I am very enthusiastic about the following paper: it brings new ideas and solves a problem that I did not expect to be solvable, namely usable type inference when both polymorphism and subtyping are implicit. (By "usable" here I mean that the inferred types are both compact and principal, while previous work generally had only one of those properties.)
Polymorphism, Subtyping, and Type Inference in MLsub
Stephen Dolan and Alan Mycroft
We present a type system combining subtyping and ML-style parametric polymorphism. Unlike previous work, our system supports type inference and has compact principal types. We demonstrate this system in the minimal language MLsub, which types a strict superset of core ML programs.

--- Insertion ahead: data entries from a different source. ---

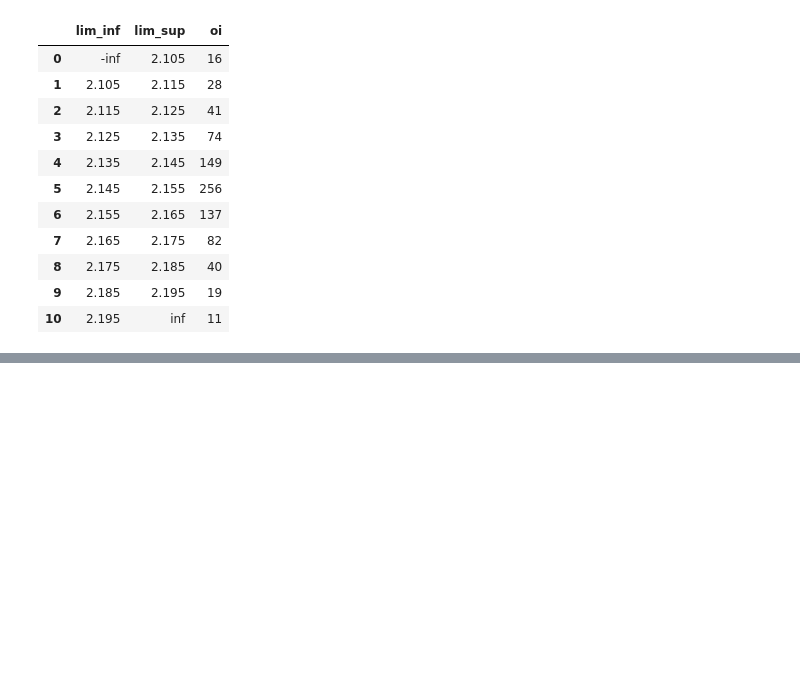
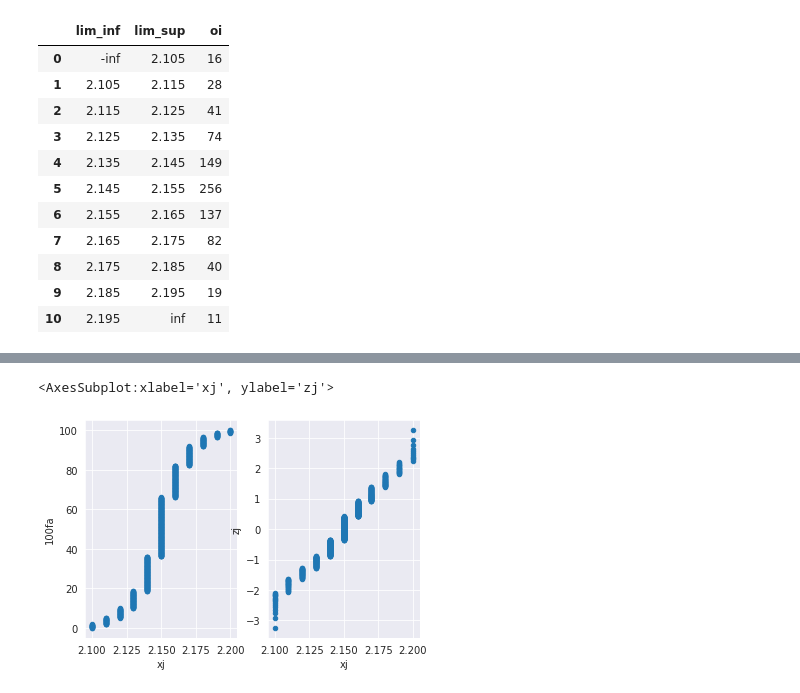
Before and after one commit to Pmz94/data-science, a Jupyter notebook: bondad_ajuste/ejercicio_8-88.ipynb, the cells around one changed output, grey strips where cells are left out. Cells and saved outputs as stored; diff of their text form; code cells hidden in the pictures; blank space fills up the shorter version.

```diff
--- a/bondad_ajuste/ejercicio_8-88.ipynb
+++ b/bondad_ajuste/ejercicio_8-88.ipynb
@@ -135,0 +285,7 @@ st.chi2.sf(66.9360790114807, 8)
+# %%
+figure, axs = plt.subplots(1, 2, sharex = True)
+tabla.plot(kind = 'scatter', x = 'xj', y = '100fa', ax = axs[0])
+tabla.plot(kind = 'scatter', x = 'xj', y = 'zj', ax = axs[1])
+# %% [output]
+<AxesSubplot:xlabel='xj', ylabel='zj'>
+[figure, added]
```
Also changed, not shown: parts of 30 cells of this notebook, 3 other files.
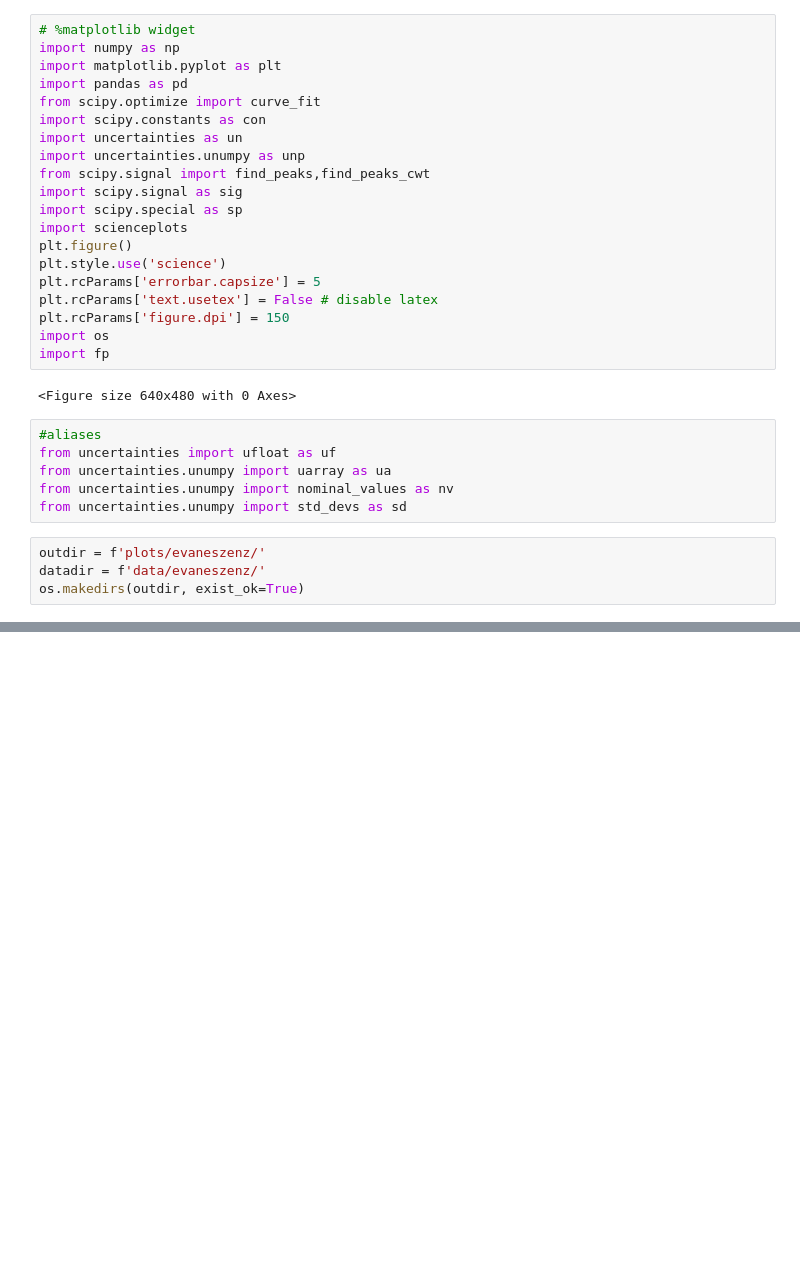
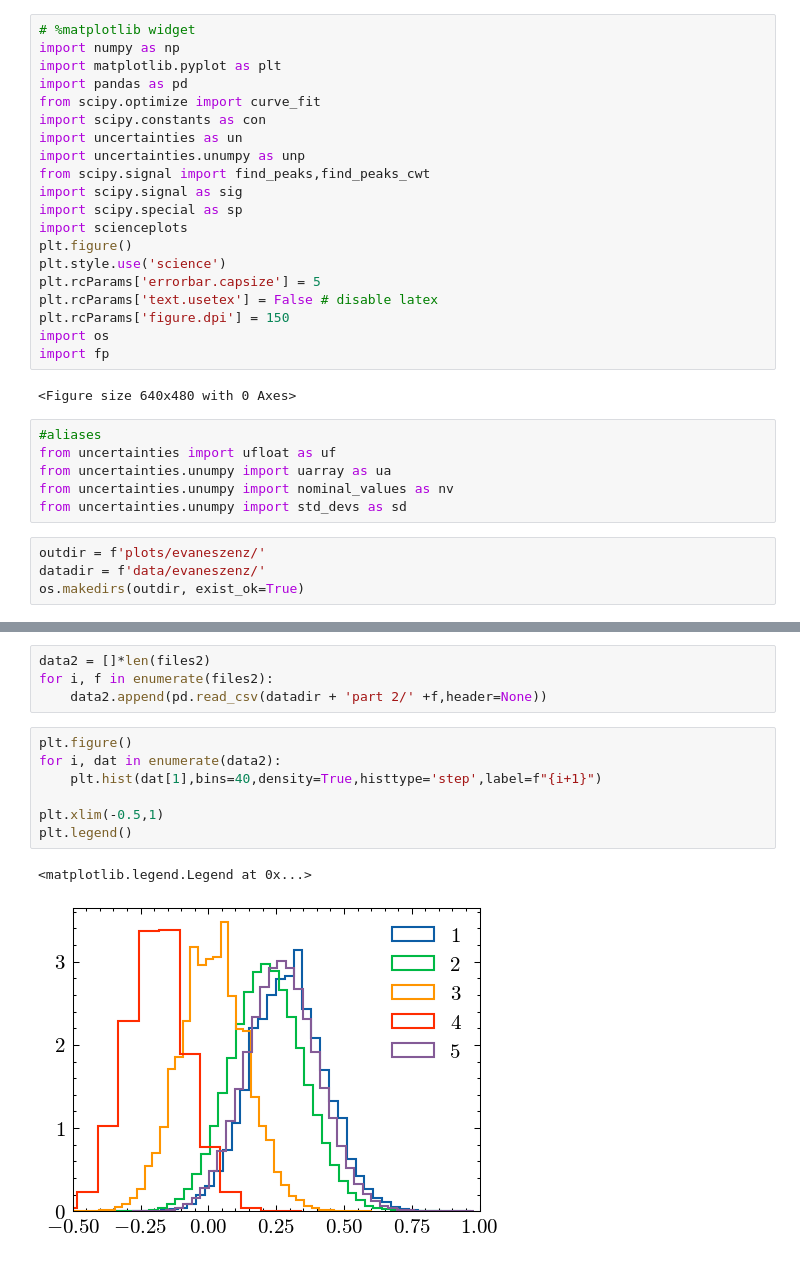
Before and after one commit to emhl/FP2, a Jupyter notebook: evaneszenz.ipynb, the cells around one changed output, grey strips where cells are left out. Drawn from its saved outputs; the diff is of its cells as text; blank space fills up the shorter version.

```diff
--- a/evaneszenz.ipynb
+++ b/evaneszenz.ipynb
@@ -36,0 +60,14 @@ os.makedirs(outdir, exist_ok=True)
+# %%
+data2 = []*len(files2)
+for i, f in enumerate(files2):
+    data2.append(pd.read_csv(datadir + 'part 2/' +f,header=None))
+# %%
+plt.figure()
+for i, dat in enumerate(data2):
+    plt.hist(dat[1],bins=40,density=True,histtype='step',label=f"{i+1}")
+
+plt.xlim(-0.5,1)
+plt.legend()
+# %% [output]
+<matplotlib.legend.Legend at 0x...>
+[figure, added]
```
Also changed, not shown: parts of 5 cells of this notebook, 14 other files.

This is made possible by keeping a strict separation between the types used to describe inputs and those used to describe outputs, and extending the classical unification algorithm to handle subtyping constraints between these input and output types. Principal types are kept compact by type simplification, which exploits deep connections between subtyping and the algebra of regular languages. An implementation is available online.
The paper is full of interesting ideas. For example, one idea is that adding type variables to the base grammar of types -- instead of defining them by their substitution -- forces us to look at our type systems in ways that are more open to extension with new features. I would recommend looking at this paper even if you are interested in ML and type inference, but not subtyping, or in polymorphism and subtyping, but not type inference, or in subtyping and type inference, but not functional languages.
(If you are looking for interesting work on inference of polymorphism and subtyping in object-oriented languages, I would recommend Getting F-Bounded Polymorphism into Shape by Ben Greenman, Fabian Muehlboeck and Ross Tate, 2014.)